While I frequently had my memory failing me, I never had a problem of asking for the name again, or simply avoiding name altogether (eye contact and finger pointing are my favourite techniques). But not everybody is like me. And even me is not like me sometimes. So, the thing with meeting maps is nice to know about.
Here comes the question of the week: Which one do you prefer – Google Notebook or Stikkit?
Both of them are slow as hell (or maybe that’s just my Internet connection). One of them is smart and does a really good job of understanding what is that I am doing – planning a meeting, saving a bookmark, or sketch a project with tasks. Another one is integrated with my Google account. Both of them have sharing. Google’s user base is wider, meaning people that I share things with won’t have to register for Yet Another Service. But Stikkit has a number of features that Google’s alternative doesn’t have – comments, email integration, and history of changes.
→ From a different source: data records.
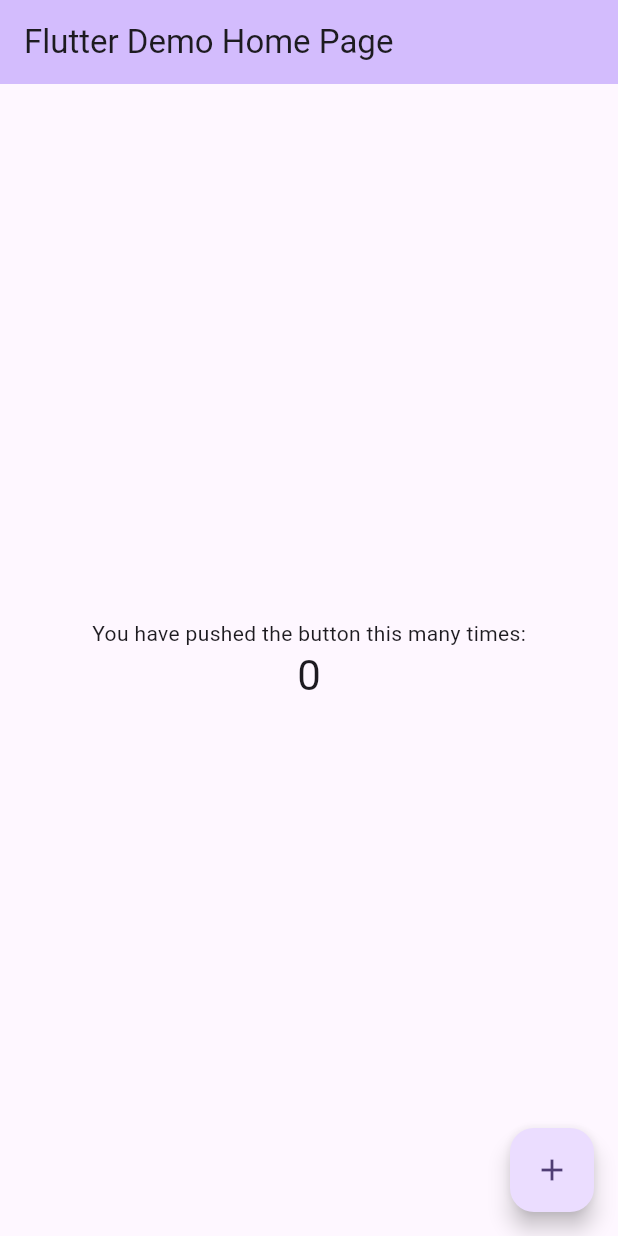
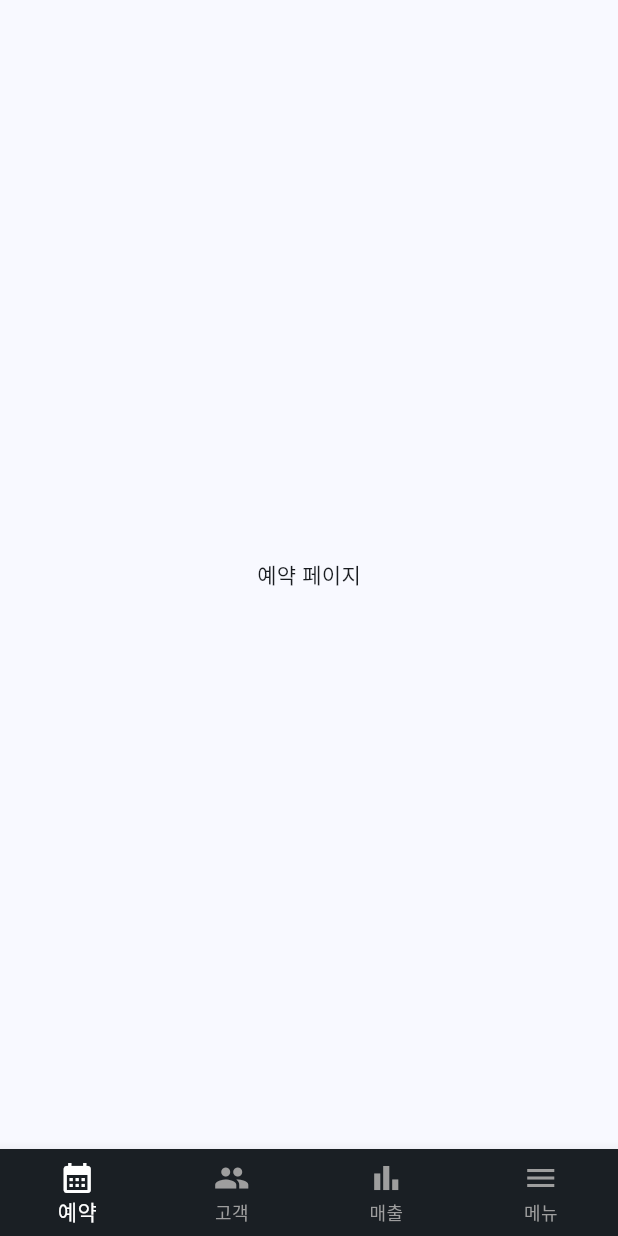
Before and after one commit to niw5924/schedule-manager, a Flutter app: the screen it shows after launch, on a phone screen of 412 x 824 dp. Run offline on Flutter 3.47's test engine with Material 3 defaults, Android fonts, the phone set to English and light mode, and no system bars.

Commit message:
초기 화면 구성

```diff
--- /dev/null
+++ b/lib/customer/customer_page.dart
@@ -0,0 +1,14 @@
+import 'package:flutter/material.dart';
+
+class CustomerPage extends StatelessWidget {
+  const CustomerPage({super.key});
+
+  @override
+  Widget build(BuildContext context) {
+    return const Scaffold(
+      body: Center(
+        child: Text('고객 페이지'),
+      ),
+    );
+  }
+}
--- /dev/null
+++ b/lib/home/home_page.dart
@@ -0,0 +1,46 @@
+import 'package:flutter/material.dart';
+import '../reservation/reservation_page.dart';
+import '../customer/customer_page.dart';
+import '../sales/sales_page.dart';
+import '../menu/menu_page.dart';
+
+class HomePage extends StatefulWidget {
+  const HomePage({super.key});
+
+  @override
+  State<HomePage> createState() => _HomePageState();
+}
+
+class _HomePageState extends State<HomePage> {
+  int _currentIndex = 0;
+
+  final List<Widget> _pages = const [
+    ReservationPage(),
+    CustomerPage(),
+    SalesPage(),
+    MenuPage(),
+  ];
+
+  final List<BottomNavigationBarItem> _bottomItems = [
+    BottomNavigationBarItem(icon: Icon(Icons.calendar_month), label: '예약'),
+    BottomNavigationBarItem(icon: Icon(Icons.people), label: '고객'),
+    BottomNavigationBarItem(icon: Icon(Icons.bar_chart), label: '매출'),
+    BottomNavigationBarItem(icon: Icon(Icons.menu), label: '메뉴'),
+  ];
+
+  @override
+  Widget build(BuildContext context) {
+    return Scaffold(
+      body: _pages[_currentIndex],
+      bottomNavigationBar: BottomNavigationBar(
+        currentIndex: _currentIndex,
+        items: _bottomItems,
+        backgroundColor: const Color(0xFF1A1F24),
+        selectedItemColor: Colors.white,
+        unselectedItemColor: Colors.grey,
+        type: BottomNavigationBarType.fixed,
+        onTap: (index) => setState(() => _currentIndex = index),
+      ),
+    );
+  }
+}
--- a/lib/main.dart
+++ b/lib/main.dart
@@ -1,125 +1,22 @@
 import 'package:flutter/material.dart';
+import 'home/home_page.dart';
 
 void main() {
-  runApp(const MyApp());
+  runApp(const ScheduleManagerApp());
 }
 
-class MyApp extends StatelessWidget {
-  const MyApp({super.key});
+class ScheduleManagerApp extends StatelessWidget {
+  const ScheduleManagerApp({super.key});
 
-  // This widget is the root of your application.
   @override
   Widget build(BuildContext context) {
     return MaterialApp(
-      title: 'Flutter Demo',
+      title: 'Schedule Manager',
       theme: ThemeData(
-        // This is the theme of your application.
-        //
-        // TRY THIS: Try running your application with "flutter run". You'll see
-        // the application has a purple toolbar. Then, without quitting the app,
-        // try changing the seedColor in the colorScheme below to Colors.green
-        // and then invoke "hot reload" (save your changes or press the "hot
-        // reload" button in a Flutter-supported IDE, or press "r" if you used
-        // the command line to start the app).
-        //
-        // Notice that the counter didn't reset back to zero; the application
-        // state is not lost during the reload. To reset the state, use hot
-        // restart instead.
-        //
-        // This works for code too, not just values: Most code changes can be
-        // tested with just a hot reload.
-        colorScheme: ColorScheme.fromSeed(seedColor: Colors.deepPurple),
+        colorScheme: ColorScheme.fromSeed(seedColor: Colors.blue),
         useMaterial3: true,
       ),
-      home: const MyHomePage(title: 'Flutter Demo Home Page'),
+      home: const HomePage(),
     );
   }
 }
-
-class MyHomePage extends StatefulWidget {
-  const MyHomePage({super.key, required this.title});
-
-  // This widget is the home page of your application. It is stateful, meaning
-  // that it has a State object (defined below) that contains fields that affect
-  // how it looks.
-
-  // This class is the configuration for the state. It holds the values (in this
-  // case the title) provided by the parent (in this case the App widget) and
-  // used by the build method of the State. Fields in a Widget subclass are
-  // always marked "final".
-
-  final String title;
-
-  @override
-  State<MyHomePage> createState() => _MyHomePageState();
-}
-
-class _MyHomePageState extends State<MyHomePage> {
-  int _counter = 0;
-
-  void _incrementCounter() {
-    setState(() {
-      // This call to setState tells the Flutter framework that something has
-      // changed in this State, which causes it to rerun the build method below
-      // so that the display can reflect the updated values. If we changed
-      // _counter without calling setState(), then the build method would not be
-      // called again, and so nothing would appear to happen.
-      _counter++;
-    });
-  }
-
-  @override
-  Widget build(BuildContext context) {
-    // This method is rerun every time setState is called, for instance as done
-    // by the _incrementCounter method above.
-    //
-    // The Flutter framework has been optimized to make rerunning build methods
-    // fast, so that you can just rebuild anything that needs updating rather
-    // than having to individually change instances of widgets.
-    return Scaffold(
-      appBar: AppBar(
-        // TRY THIS: Try changing the color here to a specific color (to
-        // Colors.amber, perhaps?) and trigger a hot reload to see the AppBar
-        // change color while the other colors stay the same.
-        backgroundColor: Theme.of(context).colorScheme.inversePrimary,
-        // Here we take the value from the MyHomePage object that was created by
-        // the App.build method, and use it to set our appbar title.
-        title: Text(widget.title),
-      ),
-      body: Center(
-        // Center is a layout widget. It takes a single child and positions it
-        // in the middle of the parent.
-        child: Column(
-          // Column is also a layout widget. It takes a list of children and
-          // arranges them vertically. By default, it sizes itself to fit its
-          // children horizontally, and tries to be as tall as its parent.
-          //
-          // Column has various properties to control how it sizes itself and
-          // how it positions its children. Here we use mainAxisAlignment to
-          // center the children vertically; the main axis here is the vertical
-          // axis because Columns are vertical (the cross axis would be
-          // horizontal).
-          //
-          // TRY THIS: Invoke "debug painting" (choose the "Toggle Debug Paint"
-          // action in the IDE, or press "p" in the console), to see the
-          // wireframe for each widget.
-          mainAxisAlignment: MainAxisAlignment.center,
-          children: <Widget>[
-            const Text(
-              'You have pushed the button this many times:',
-            ),
-            Text(
-              '$_counter',
-              style: Theme.of(context).textTheme.headlineMedium,
-            ),
-          ],
-        ),
-      ),
-      floatingActionButton: FloatingActionButton(
-        onPressed: _incrementCounter,
-        tooltip: 'Increment',
-        child: const Icon(Icons.add),
-      ), // This trailing comma makes auto-formatting nicer for build methods.
-    );
-  }
-}
--- /dev/null
+++ b/lib/menu/menu_page.dart
@@ -0,0 +1,14 @@
+import 'package:flutter/material.dart';
+
+class MenuPage extends StatelessWidget {
+  const MenuPage({super.key});
+
+  @override
+  Widget build(BuildContext context) {
+    return const Scaffold(
+      body: Center(
+        child: Text('메뉴 페이지'),
+      ),
+    );
+  }
+}
--- /dev/null
+++ b/lib/reservation/reservation_page.dart
@@ -0,0 +1,14 @@
+import 'package:flutter/material.dart';
+
+class ReservationPage extends StatelessWidget {
+  const ReservationPage({super.key});
+
+  @override
+  Widget build(BuildContext context) {
+    return const Scaffold(
+      body: Center(
+        child: Text('예약 페이지'),
+      ),
+    );
+  }
+}
--- /dev/null
+++ b/lib/sales/sales_page.dart
@@ -0,0 +1,14 @@
+import 'package:flutter/material.dart';
+
+class SalesPage extends StatelessWidget {
+  const SalesPage({super.key});
+
+  @override
+  Widget build(BuildContext context) {
+    return const Scaffold(
+      body: Center(
+        child: Text('매출 페이지'),
+      ),
+    );
+  }
+}
```
Also changed, not shown: 1 other file.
Google Notebook is all about structure. It has books, sections, and notes. There is limited depth, which somewhat forces to think before saving a note. Stikkit uses tags and vague organization. That is more convenient at the time of saving the note, but can easily lead to unmanagable mess (like I have with del.icio.us bookmarks now).
Sometimes, I just hate choices…
A few days ago I mentioned that businessmen are getting younger. Well, that was just a starter (not to be confused with startup). Here is the real deal:
An entire auditorium filled with hundreds of people mingling around and stopping by colorful booths where friendly and enterprising 12 year girls explained their wares and encouraged you to buy their hand-made sparkling picture frames for $10 or scented soaps for $2.
If you are one of those “when I was young we used to” types, consider these questions for a moment:
how old were you when you made your first presentation to 400 people? How old were you when you raised money for your first venture?
More at TechCrunch.
Slashdot is running An Essay On Subscription Television. Consider the question:
Who would pay $1.99 to download a television episode that only costs about $0.0014 to see on cable?
Just for the sake of answering it, here is my list:
- Somebody, who is outside of reach of cable (international customers)
- Somebody, who doesn’t want to see any commercials (not all cable is ad-free)
- Somebody, who needs to test credit card operations, or network configuration
- Somebody, who would want to watch the episode over and over again. On his mobile phone.
- Somebody, who blogged about the episode, linked to it, and wants to see if the link is fully functional.
If you’ve been looking for something to add to your RSS feeder, then look no further.
It’s almost impossible to be a functional RSS addict in our society. RSS has become so pervasive there’s simply no way to escape it. Everywhere I look I see those damn orange icons.
From My Life As An RSS Junkie | Medialoper